(Revision comparison data)
◆ ◆ ◆ ◆ ◆ ◆ ◆

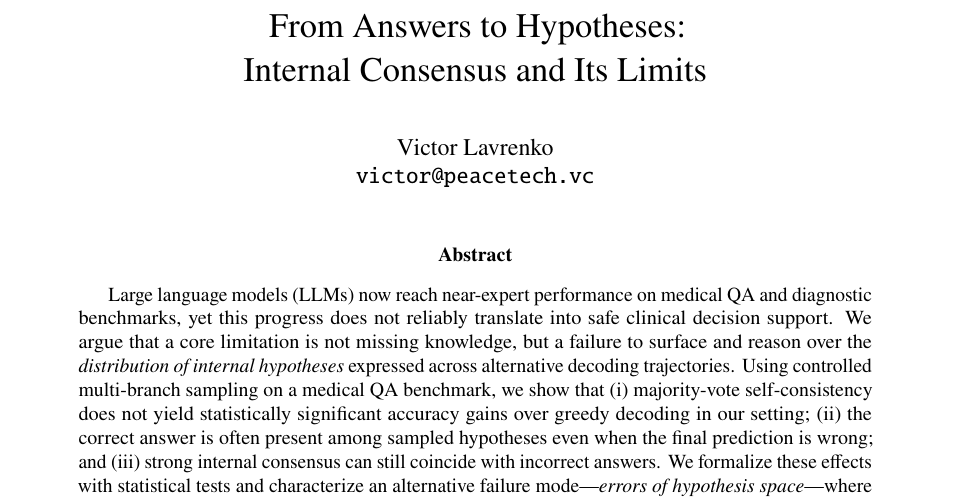
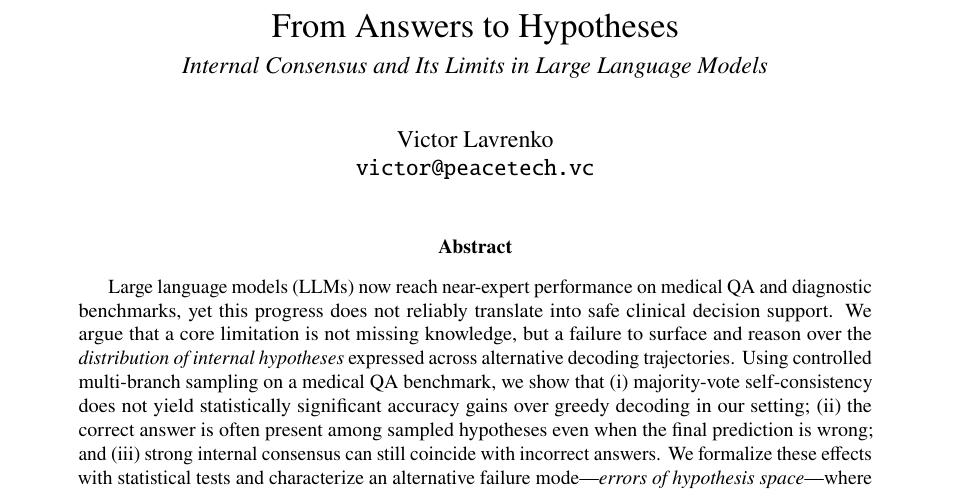
Before and after one commit to victorlavrenko/rofa-dev, a LaTeX paper (docs/papers/from_answers_to_hypotheses/paper.tex): part of page 1 of 6, cut so that both start at the same text. Compiled offline with pdfLaTeX.

Commit message:
paper/from-answers-to-hypotheses-v1

```diff
--- a/docs/papers/from_answers_to_hypotheses/paper.tex
+++ b/docs/papers/from_answers_to_hypotheses/paper.tex
@@ -108,7 +108,11 @@
 }
 
 
-\title{From Answers to Hypotheses:\\Internal Consensus and Its Limits}
+\title{%
+From Answers to Hypotheses\\[0.5ex]
+\large\itshape
+Internal Consensus and Its Limits in Large Language Models
+}
 
 \author{
 Victor Lavrenko\\
```
Also changed, not shown: docs/papers/from_answers_to_hypotheses/paper.pdf.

◆ ◆ ◆ ◆ ◆ ◆ ◆

PROBLEM DETAILS: Would you reproduce the records exactly as they stand, but without the pictures?

EXERCISE ANSWER:
Before and after one commit to victorlavrenko/rofa-dev, a LaTeX paper (docs/papers/from_answers_to_hypotheses/paper.tex): part of page 1 of 6, cut so that both start at the same text. Compiled offline with pdfLaTeX.

Commit message:
paper/from-answers-to-hypotheses-v1

```diff
--- a/docs/papers/from_answers_to_hypotheses/paper.tex
+++ b/docs/papers/from_answers_to_hypotheses/paper.tex
@@ -108,7 +108,11 @@
 }
 
 
-\title{From Answers to Hypotheses:\\Internal Consensus and Its Limits}
+\title{%
+From Answers to Hypotheses\\[0.5ex]
+\large\itshape
+Internal Consensus and Its Limits in Large Language Models
+}
 
 \author{
 Victor Lavrenko\\
```
Also changed, not shown: docs/papers/from_answers_to_hypotheses/paper.pdf.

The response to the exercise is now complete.